User interface change data
------------------------------------------------------------
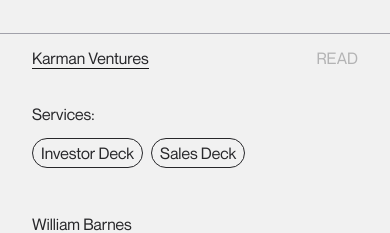
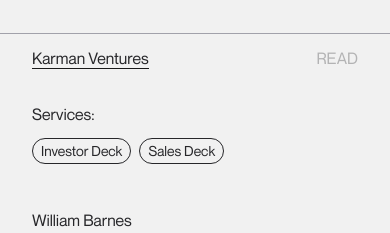
Before and after one commit to NaK8/ochi-next, a Next.js app: page / in a window 390 px wide. Shown: the part 5220-5453 px from the top of the page. Built offline with nearby package versions, Linux system fonts and the light colour scheme.

Commit message:
fix review mobile responsiveness

```diff
--- a/src/components/Accordion.tsx
+++ b/src/components/Accordion.tsx
@@ -82,11 +82,11 @@
                 <div></div>
                 <div className="md:pl-2 md:pt-8">
                   <h3 className="md:hidden">Services:</h3>
-                  <div className="flex gap-x-2 md:block md:gap-x-0">
+                  <div className="flex flex-wrap gap-x-2 md:block md:gap-x-0">
                     {services.map((service, index) => (
                       <div
                         key={index}
-                        className="about-start my-3 flex gap-x-1"
+                        className="about-start my-3 flex gap-x-1 text-sm"
                       >
                         <button className="about-btn rounded-full border border-zinc-800 px-2 py-[2px]">
                           {service}
```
------------------------------------------------------------
ASSIGNMENT: Write out the data again word for word, minus any images.

TASK RESPONSE:
Before and after one commit to NaK8/ochi-next, a Next.js app: page / in a window 390 px wide. Shown: the part 5220-5453 px from the top of the page. Built offline with nearby package versions, Linux system fonts and the light colour scheme.

Commit message:
fix review mobile responsiveness

```diff
--- a/src/components/Accordion.tsx
+++ b/src/components/Accordion.tsx
@@ -82,11 +82,11 @@
                 <div></div>
                 <div className="md:pl-2 md:pt-8">
                   <h3 className="md:hidden">Services:</h3>
-                  <div className="flex gap-x-2 md:block md:gap-x-0">
+                  <div className="flex flex-wrap gap-x-2 md:block md:gap-x-0">
                     {services.map((service, index) => (
                       <div
                         key={index}
-                        className="about-start my-3 flex gap-x-1"
+                        className="about-start my-3 flex gap-x-1 text-sm"
                       >
                         <button className="about-btn rounded-full border border-zinc-800 px-2 py-[2px]">
                           {service}
```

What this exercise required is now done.